How to use heart rate monitoring and zones to improve your cycling speed and fitness
Power meters are on the rise but don’t neglect the humble heart rate monitor on the bike, as training at different heart rate zones can pay dividends, whatever your level. Mark Kleanthous explains the best heart rate training zones for cycling, and the physiological adaptations of each…
Intensity: <60% max heart rate (maxHR)
Workout: This should follow a hard day. Cycle on a flat route or a turbo trainer. Essential to keep heart below 60% of your max bike HR.
Physiological adaptations: Increasing bloodflow to muscles removes waste products to accelerate recovery.
Intensity: 60-65% maxHR
Workout: Don’t go above 65% of your maxHR. You’ll recover quickly after this ride, allowing you to really put the hammer down during your harder sessions.
Physiological adaptations: Improves fat metabolism, and strengthens muscles tendons and joints.
Intensity: 65-75% maxHR
Workout: During your ride, unclip one leg and focus on full pedal revolution for 1min. Repeat on other leg for 1min. Complete up to 20 times each leg during the ride. If it suits, you can complete single leg cycling on an indoor trainer.

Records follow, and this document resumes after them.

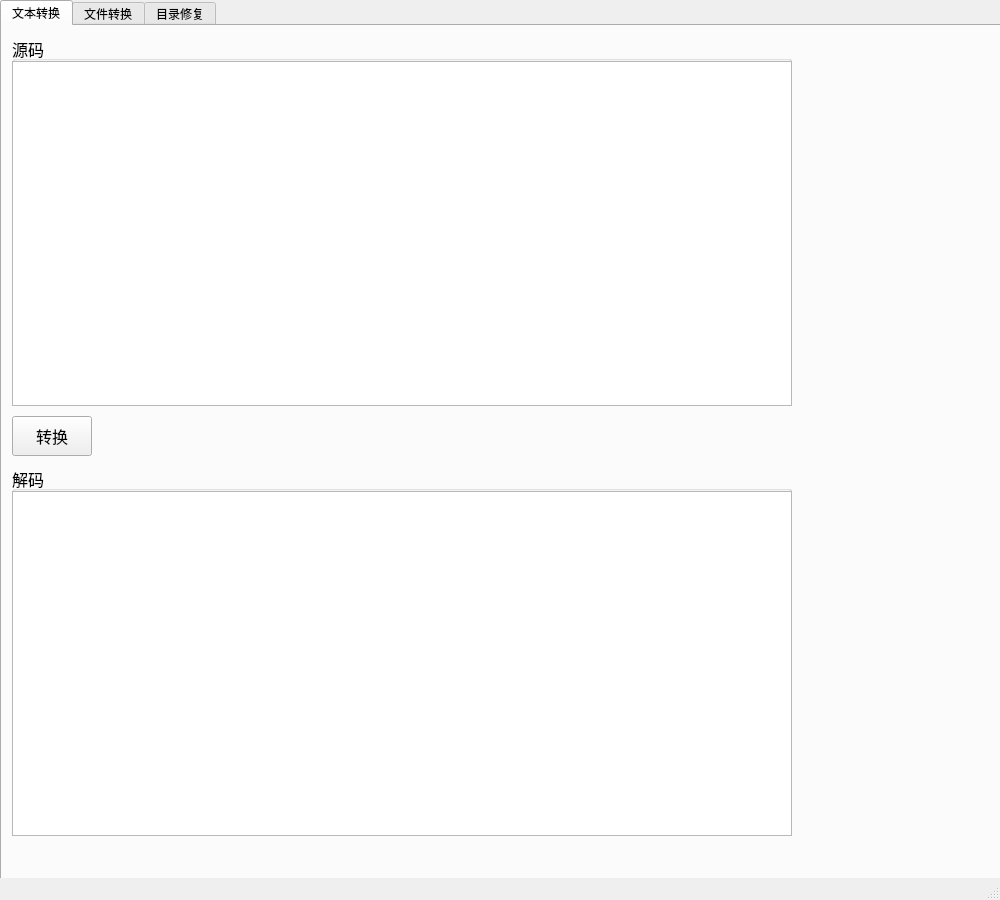
Old version of the form mainwindow.ui in the repository Libra1107/DisorderCodeDealer.
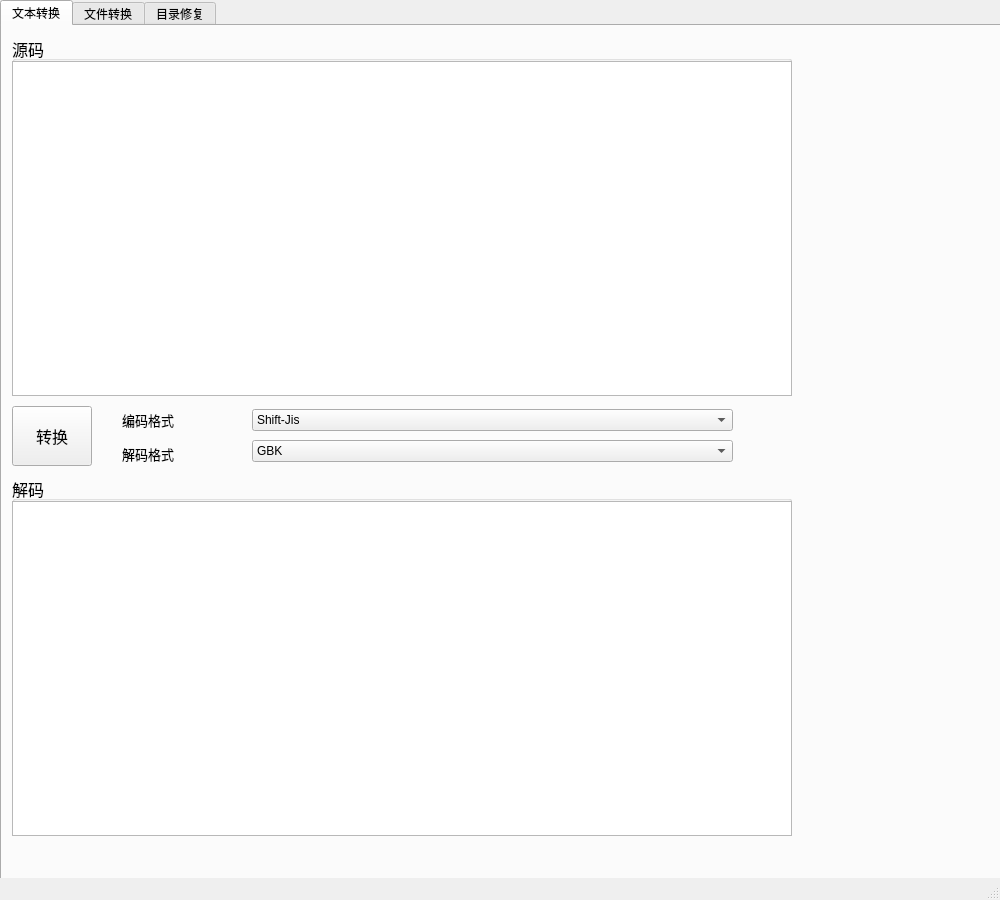
New version of the form. The open tabs and pages were chosen to show the change.

Diff of the .ui file:
```diff
--- a/mainwindow.ui
+++ b/mainwindow.ui
@@ -41,7 +41,7 @@
         <x>10</x>
         <y>10</y>
         <width>780</width>
-        <height>370</height>
+        <height>360</height>
        </rect>
       </property>
       <property name="font">
@@ -58,7 +58,7 @@
          <x>0</x>
          <y>25</y>
          <width>780</width>
-         <height>345</height>
+         <height>335</height>
         </rect>
        </property>
       </widget>
@@ -67,9 +67,9 @@
       <property name="geometry">
        <rect>
         <x>10</x>
-        <y>390</y>
+        <y>380</y>
         <width>80</width>
-        <height>40</height>
+        <height>60</height>
        </rect>
       </property>
       <property name="font">
@@ -85,9 +85,9 @@
       <property name="geometry">
        <rect>
         <x>10</x>
-        <y>440</y>
+        <y>450</y>
         <width>780</width>
-        <height>370</height>
+        <height>360</height>
        </rect>
       </property>
       <property name="font">
@@ -107,7 +107,7 @@
          <x>0</x>
          <y>25</y>
          <width>780</width>
-         <height>345</height>
+         <height>335</height>
         </rect>
        </property>
        <property name="readOnly">
@@ -115,6 +115,132 @@
        </property>
       </widget>
      </widget>
+     <widget class="QWidget" name="layoutWidget">
+      <property name="geometry">
+       <rect>
+        <x>120</x>
+        <y>380</y>
+        <width>121</width>
+        <height>61</height>
+       </rect>
+      </property>
+      <layout class="QVBoxLayout" name="codeInfo">
+       <item>
+        <widget class="QLabel" name="currentCode">
+         <property name="font">
+          <font>
+           <pointsize>10</pointsize>
+          </font>
+         </property>
+         <property name="text">
+          <string>编码格式</string>
+         </property>
+        </widget>
+       </item>
+       <item>
+        <widget class="QLabel" name="originCode">
+         <property name="font">
+          <font>
+           <pointsize>10</pointsize>
+          </font>
+         </property>
+         <property name="text">
+          <string>解码格式</string>
+         </property>
+        </widget>
+       </item>
+      </layout>
+     </widget>
+     <widget class="QWidget" name="layoutWidget">
+      <property name="geometry">
+       <rect>
+        <x>250</x>
+        <y>380</y>
+        <width>481</width>
+        <height>61</height>
+       </rect>
+      </property>
+      <layout class="QVBoxLayout" name="codeSelect">
+       <item>
+        <widget class="QComboBox" name="currentCodeBox">
+         <item>
+          <property name="text">
+           <string>Shift-Jis</string>
+          </property>
+         </item>
+         <item>
+          <property name="text">
+           <string>Latin1</string>
+          </property>
+         </item>
+         <item>
+          <property name="text">
+           <string>GBK</string>
+          </property>
+         </item>
+         <item>
+          <property name="text">
+           <string>UTF-8</string>
+          </property>
+         </item>
+         <item>
+          <property name="text">
+           <string>Big5</string>
+          </property>
+         </item>
+         <item>
+          <property name="text">
+           <string>iso-8859-1</string>
+          </property>
+         </item>
+         <item>
+          <property name="text">
+           <string>windows-1252</string>
+          </property>
+         </item>
+        </widget>
+       </item>
+       <item>
+        <widget class="QComboBox" name="originCodeBox">
+         <item>
+          <property name="text">
+           <string>GBK</string>
+          </property>
+         </item>
+         <item>
+          <property name="text">
+           <string>UTF-8</string>
+          </property>
+         </item>
+         <item>
+          <property name="text">
+           <string>Shift-Jis</string>
+          </property>
+         </item>
+         <item>
+          <property name="text">
+           <string>Latin1</string>
+          </property>
+         </item>
+         <item>
+          <property name="text">
+           <string>iso-8859-1</string>
+          </property>
+         </item>
+         <item>
+          <property name="text">
+           <string>windows-1252</string>
+          </property>
+         </item>
+         <item>
+          <property name="text">
+           <string>Big5</string>
+          </property>
+         </item>
+        </widget>
+       </item>
+      </layout>
+     </widget>
     </widget>
     <widget class="QWidget" name="tabFileTrans">
      <attribute name="title">
```
Left out of the diff: 4 changed lines with no effect on the pictures.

Physiological adaptations: You improve the ability to use oxygen; improved technique.
IMPROVE SUSTAINED POWER
Intensity: 75-82% maxHR
Workout: Improve your fitness by increasing by 5mins each week for 15 weeks, from 45mins to 120mins. Ideally choose a flat route to avoid downhill sections where you recover.
Physiological adaptations: Improve sustainable power and carbohydrate metabolism.
Intensity: 82-89% maxHR
Workout: Ride multiple loops and make sure you complete each loop in a similar time. The ideal is 3 x 20min loops.
Physiological adaptations: Raises anaerobic threshold.
IMPROVE AEROBIC POWER
Intensity: 89-94% maxHR
Workout: You need a 15min warm-up before riding at 89-94% of your maxHR for 14-40mins. It can take you one to three days to recover.
Physiological adaptations: Perfect training for coping with short-term fatigue on steep hills.